ABOUT THIS EXERCISE: Bring together copies of the lines in the data below that contain the word "smallL".

RECORD EXTRACTS:
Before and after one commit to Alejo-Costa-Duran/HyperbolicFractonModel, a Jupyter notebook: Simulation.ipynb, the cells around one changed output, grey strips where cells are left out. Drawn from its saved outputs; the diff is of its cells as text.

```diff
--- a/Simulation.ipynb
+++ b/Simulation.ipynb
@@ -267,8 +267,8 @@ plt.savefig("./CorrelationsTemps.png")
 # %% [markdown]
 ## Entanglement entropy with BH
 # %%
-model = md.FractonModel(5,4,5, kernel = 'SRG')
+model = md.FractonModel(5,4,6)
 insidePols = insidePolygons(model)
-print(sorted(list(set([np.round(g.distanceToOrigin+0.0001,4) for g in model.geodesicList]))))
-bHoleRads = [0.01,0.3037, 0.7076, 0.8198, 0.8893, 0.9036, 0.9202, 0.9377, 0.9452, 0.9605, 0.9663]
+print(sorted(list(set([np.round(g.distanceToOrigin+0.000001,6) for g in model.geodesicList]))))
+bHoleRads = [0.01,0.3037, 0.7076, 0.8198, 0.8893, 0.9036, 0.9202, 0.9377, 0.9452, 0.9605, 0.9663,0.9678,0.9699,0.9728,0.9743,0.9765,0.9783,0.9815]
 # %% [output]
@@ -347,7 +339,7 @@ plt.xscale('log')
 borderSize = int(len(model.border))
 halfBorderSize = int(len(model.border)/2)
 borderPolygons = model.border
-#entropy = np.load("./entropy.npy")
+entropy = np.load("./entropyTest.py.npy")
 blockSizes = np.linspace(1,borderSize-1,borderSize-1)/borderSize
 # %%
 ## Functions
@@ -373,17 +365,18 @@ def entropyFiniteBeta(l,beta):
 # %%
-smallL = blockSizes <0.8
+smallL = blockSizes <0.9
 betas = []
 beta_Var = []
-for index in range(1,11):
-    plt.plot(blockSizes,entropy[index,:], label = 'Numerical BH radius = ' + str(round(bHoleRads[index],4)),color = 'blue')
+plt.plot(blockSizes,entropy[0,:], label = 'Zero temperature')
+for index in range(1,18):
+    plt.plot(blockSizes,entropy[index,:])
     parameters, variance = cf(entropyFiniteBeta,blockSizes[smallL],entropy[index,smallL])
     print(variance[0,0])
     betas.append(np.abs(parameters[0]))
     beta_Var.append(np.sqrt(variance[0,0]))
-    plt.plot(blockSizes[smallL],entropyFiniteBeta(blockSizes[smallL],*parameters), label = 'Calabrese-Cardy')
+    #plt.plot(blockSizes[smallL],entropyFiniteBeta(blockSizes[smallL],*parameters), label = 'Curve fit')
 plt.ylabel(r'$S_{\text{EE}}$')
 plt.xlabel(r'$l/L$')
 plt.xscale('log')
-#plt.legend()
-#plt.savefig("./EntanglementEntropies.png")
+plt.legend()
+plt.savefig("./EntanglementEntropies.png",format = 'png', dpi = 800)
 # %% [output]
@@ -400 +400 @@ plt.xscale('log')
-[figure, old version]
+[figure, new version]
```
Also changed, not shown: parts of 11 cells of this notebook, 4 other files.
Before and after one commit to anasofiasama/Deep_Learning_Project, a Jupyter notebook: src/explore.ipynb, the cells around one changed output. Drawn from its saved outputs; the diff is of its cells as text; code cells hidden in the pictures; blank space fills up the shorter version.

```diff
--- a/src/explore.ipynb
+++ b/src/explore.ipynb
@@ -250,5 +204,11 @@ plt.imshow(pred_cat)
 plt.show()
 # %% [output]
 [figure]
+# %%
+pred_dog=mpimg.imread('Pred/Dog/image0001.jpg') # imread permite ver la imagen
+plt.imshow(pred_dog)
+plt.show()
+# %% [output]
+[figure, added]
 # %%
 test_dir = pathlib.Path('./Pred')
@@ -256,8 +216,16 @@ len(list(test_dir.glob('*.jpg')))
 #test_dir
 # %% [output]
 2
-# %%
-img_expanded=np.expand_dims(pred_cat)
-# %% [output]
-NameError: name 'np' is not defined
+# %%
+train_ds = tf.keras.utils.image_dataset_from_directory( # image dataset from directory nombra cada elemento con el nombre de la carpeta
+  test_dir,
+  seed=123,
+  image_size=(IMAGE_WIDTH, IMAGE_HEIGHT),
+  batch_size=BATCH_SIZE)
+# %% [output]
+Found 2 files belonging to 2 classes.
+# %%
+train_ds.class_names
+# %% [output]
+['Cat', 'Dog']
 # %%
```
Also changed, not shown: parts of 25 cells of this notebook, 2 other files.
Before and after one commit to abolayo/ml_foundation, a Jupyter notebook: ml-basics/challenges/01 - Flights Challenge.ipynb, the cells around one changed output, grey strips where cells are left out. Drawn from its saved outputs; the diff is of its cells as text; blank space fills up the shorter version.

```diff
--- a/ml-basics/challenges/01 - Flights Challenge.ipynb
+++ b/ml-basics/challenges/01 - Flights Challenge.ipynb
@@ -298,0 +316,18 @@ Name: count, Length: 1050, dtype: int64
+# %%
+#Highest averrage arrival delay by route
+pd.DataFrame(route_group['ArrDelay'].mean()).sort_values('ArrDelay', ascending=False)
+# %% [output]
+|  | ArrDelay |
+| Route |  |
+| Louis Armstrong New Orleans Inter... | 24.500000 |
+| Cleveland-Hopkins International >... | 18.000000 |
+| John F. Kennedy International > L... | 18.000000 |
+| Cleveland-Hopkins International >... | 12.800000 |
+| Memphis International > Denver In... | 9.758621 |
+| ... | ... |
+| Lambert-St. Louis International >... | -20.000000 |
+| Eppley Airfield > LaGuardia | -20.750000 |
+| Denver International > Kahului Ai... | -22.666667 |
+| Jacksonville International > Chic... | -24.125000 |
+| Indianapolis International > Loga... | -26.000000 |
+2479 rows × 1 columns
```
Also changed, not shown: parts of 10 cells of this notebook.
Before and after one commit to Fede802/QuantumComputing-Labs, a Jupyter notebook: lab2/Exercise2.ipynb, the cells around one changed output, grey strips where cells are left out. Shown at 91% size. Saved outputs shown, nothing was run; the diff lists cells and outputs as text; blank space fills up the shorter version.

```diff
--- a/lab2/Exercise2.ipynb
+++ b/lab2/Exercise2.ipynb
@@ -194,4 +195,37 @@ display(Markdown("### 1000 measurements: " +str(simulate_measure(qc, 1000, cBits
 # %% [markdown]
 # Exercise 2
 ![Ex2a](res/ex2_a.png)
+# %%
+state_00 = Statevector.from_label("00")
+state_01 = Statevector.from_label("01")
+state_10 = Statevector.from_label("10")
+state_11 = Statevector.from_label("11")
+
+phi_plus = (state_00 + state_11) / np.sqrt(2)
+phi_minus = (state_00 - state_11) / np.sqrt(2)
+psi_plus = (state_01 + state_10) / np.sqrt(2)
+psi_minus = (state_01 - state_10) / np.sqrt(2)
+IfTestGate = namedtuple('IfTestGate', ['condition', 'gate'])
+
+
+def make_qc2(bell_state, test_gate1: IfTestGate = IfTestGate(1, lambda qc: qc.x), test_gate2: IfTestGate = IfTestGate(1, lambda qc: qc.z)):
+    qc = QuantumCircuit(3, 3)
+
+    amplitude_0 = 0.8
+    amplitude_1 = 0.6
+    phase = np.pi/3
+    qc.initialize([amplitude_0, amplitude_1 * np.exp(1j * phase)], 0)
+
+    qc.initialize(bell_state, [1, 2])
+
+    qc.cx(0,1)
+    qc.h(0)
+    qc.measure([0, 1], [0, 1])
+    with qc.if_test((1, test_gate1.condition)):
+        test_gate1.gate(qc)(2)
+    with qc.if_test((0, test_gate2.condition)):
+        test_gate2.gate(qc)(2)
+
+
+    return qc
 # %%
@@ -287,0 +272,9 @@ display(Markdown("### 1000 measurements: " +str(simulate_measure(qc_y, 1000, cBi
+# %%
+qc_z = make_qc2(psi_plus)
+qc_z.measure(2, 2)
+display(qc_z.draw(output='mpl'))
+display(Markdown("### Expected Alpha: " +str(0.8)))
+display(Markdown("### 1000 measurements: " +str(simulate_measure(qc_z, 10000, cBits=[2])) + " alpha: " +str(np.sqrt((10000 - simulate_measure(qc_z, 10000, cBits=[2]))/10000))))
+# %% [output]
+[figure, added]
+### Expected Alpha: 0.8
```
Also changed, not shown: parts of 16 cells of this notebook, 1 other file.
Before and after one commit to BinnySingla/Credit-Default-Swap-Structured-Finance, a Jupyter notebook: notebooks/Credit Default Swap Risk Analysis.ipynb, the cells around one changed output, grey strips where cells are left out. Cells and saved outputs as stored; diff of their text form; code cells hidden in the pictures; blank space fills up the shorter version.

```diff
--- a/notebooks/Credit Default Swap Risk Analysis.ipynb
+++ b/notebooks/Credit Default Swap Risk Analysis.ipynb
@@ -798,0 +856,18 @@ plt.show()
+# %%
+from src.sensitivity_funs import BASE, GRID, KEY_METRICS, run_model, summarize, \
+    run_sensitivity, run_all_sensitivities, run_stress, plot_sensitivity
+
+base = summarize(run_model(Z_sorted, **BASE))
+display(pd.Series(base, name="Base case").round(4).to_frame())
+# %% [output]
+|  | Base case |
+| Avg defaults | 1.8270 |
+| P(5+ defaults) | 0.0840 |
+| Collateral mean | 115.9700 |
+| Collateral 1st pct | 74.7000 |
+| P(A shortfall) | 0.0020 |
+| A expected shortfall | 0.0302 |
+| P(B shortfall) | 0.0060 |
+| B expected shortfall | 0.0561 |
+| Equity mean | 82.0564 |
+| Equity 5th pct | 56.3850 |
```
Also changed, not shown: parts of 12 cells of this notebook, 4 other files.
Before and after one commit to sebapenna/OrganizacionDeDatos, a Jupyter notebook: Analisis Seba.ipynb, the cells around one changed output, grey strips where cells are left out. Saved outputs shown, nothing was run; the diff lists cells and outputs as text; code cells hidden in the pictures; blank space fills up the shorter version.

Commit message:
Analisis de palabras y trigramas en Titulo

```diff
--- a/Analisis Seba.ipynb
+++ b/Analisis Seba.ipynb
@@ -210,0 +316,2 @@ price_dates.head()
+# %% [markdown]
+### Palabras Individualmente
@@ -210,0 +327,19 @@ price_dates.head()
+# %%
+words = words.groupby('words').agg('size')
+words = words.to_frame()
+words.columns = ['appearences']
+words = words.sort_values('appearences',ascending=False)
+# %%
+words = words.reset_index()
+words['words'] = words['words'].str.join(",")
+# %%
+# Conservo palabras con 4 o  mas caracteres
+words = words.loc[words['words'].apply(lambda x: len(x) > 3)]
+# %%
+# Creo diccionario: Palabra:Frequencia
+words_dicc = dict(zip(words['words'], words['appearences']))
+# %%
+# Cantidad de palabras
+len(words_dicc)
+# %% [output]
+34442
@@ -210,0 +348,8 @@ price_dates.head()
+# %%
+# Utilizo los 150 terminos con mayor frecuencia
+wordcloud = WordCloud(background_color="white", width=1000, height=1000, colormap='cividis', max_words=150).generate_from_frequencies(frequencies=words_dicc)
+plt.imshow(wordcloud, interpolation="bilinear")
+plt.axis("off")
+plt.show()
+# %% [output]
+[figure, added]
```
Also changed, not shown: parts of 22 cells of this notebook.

ANSWER BOX:
-smallL = blockSizes <0.8
+smallL = blockSizes <0.9
     parameters, variance = cf(entropyFiniteBeta,blockSizes[smallL],entropy[index,smallL])
-    plt.plot(blockSizes[smallL],entropyFiniteBeta(blockSizes[smallL],*parameters), label = 'Calabrese-Cardy')
+    #plt.plot(blockSizes[smallL],entropyFiniteBeta(blockSizes[smallL],*parameters), label = 'Curve fit')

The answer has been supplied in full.